Compared to pre-pandemic levels, 122 million more people face hunger today. While average global hunger rates fell slightly in 2022, there are sharp regional disparities, with hunger rising in Africa, Southeast Asia, and the Caribbean. Across Africa, 11 million more people suffer from hunger now compared to the previous year. The report also found that people in rural areas face greater challenges accessing affordable, healthy food. 

Hunger is a complex global issue that goes far beyond the availability of food,” said Onome Ako, CEO of Action Against Hunger Canada, ““Persistent inequality drives these trends. The SOFI report serves as a vital warning we cannot ignore, as climate change and conflicts further exacerbate life-threatening malnutrition rates.” 

The SOFI report includes actionable insights into hunger’s rural-urban divide, food affordability, and policy solutions. Key figures in this year’s SOFI report show that: 

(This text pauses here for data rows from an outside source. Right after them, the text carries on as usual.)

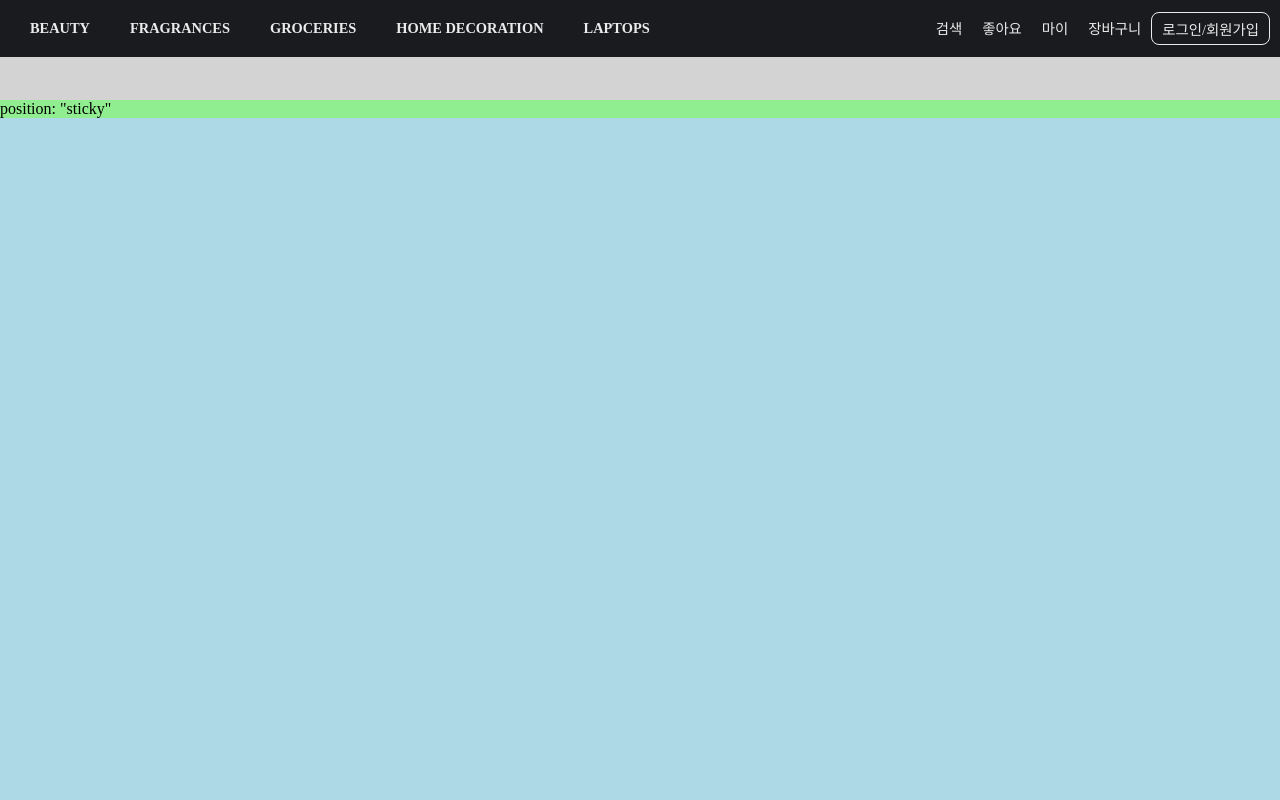
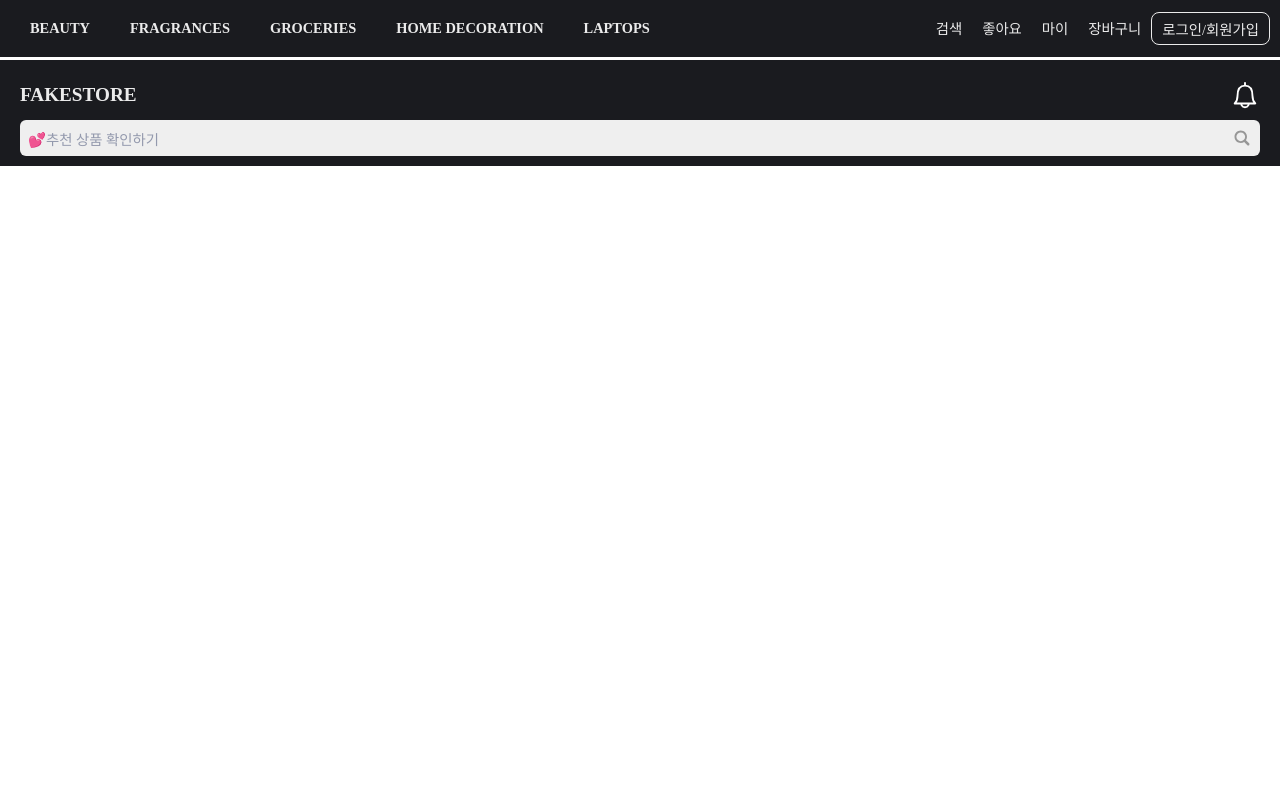
Before and after one commit to teakyungg/FakeStore, a Next.js app: page / in a window 1280 px wide. Shown: the top 800 px of the page. Built offline with nearby package versions, Linux system fonts and the light colour scheme.

Commit message:
feat/HeaderSearchBar 컴포넌트 적용

```diff
--- a/app/page.tsx
+++ b/app/page.tsx
@@ -1,8 +1,10 @@
+import { HeaderSearchBar } from "./components/HeaderSearchBar/HeaderSearchBar";
+
 export default function Home() {
   return (
-    <div style={{ height: "1000px", backgroundColor: "lightblue" }}>
-      <div style={{ height: "100px", backgroundColor: "lightgray" }}>이거 만약에 헤더라고 한다면</div>
-      <nav style={{ position: "sticky", top: "50px", backgroundColor: "lightgreen" }}>position: "sticky"</nav>
+    <div style={{ height: "2000px" }}>
+      <HeaderSearchBar />
+      {/* <nav style={{ position: "sticky", top: "60px", backgroundColor: "lightgreen" }}>sticky</nav> */}
     </div>
   );
 }
```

  • More than 3 billion people, or 42% of the world’s population, do not have access to a healthy diet, which costs 6.7% more today than before the pandemic. In Africa, 78% of people cannot afford a heathy diet, the highest rate in the world. 
  • 2.4 billion people suffer from severe or moderate food insecurity, meaning they must cope with uncertainty about food availability and affordability. Many have to skip meals or are forced to compromise on food quality. 
  • Nearly 148 million children under five years oldmore than one in five of the world’s young childrensuffer from chronic malnutrition, or stunting. 45 million children suffer from acute malnutrition, the deadliest form of hunger. 

The looming risk of famine in countries like Afghanistan and Somalia highlights the inadequacies in our current global initiatives to achieve Zero Hunger by 2030. To ensure food security as a fundamental human right, it is crucial for governments, corporations, and private donors to increase support for locally-led, climate-resilient food systems. 

According to Action Against Hunger’s 2023 Hunger Funding Gap report, there is a shocking 53% gap in hunger funding for countries facing “crisis” levels of hunger or worse. In fact, in the countries most in need, only 3% of hunger programs are fully funded. 

“As hunger levels continue to rise, a paradigm shift in how we approach hunger crises is desperately needed,” says Ako, “Swift intervention at the earliest signs of a potential threat can save both lives and money. Urgent investments are required to safeguard global food security and prevent hunger from devastating communities around the world.”  

# # # 


About Action Against Hunger 

Action Against Hunger is a nonprofit leading a global movement to end hunger in our lifetimes. It innovates solutions, advocates for change, and reaches more than 28 million people every year with proven hunger prevention and treatment programs. As a nonprofit that works across 55 countries, its 8,900 dedicated staff members partner with communities to address the root causes of hunger, including climate change, conflict, inequity, and emergencies. It strives to create a world free from hunger, for everyone, for good. 


Katie MacNeill   
Communications Officer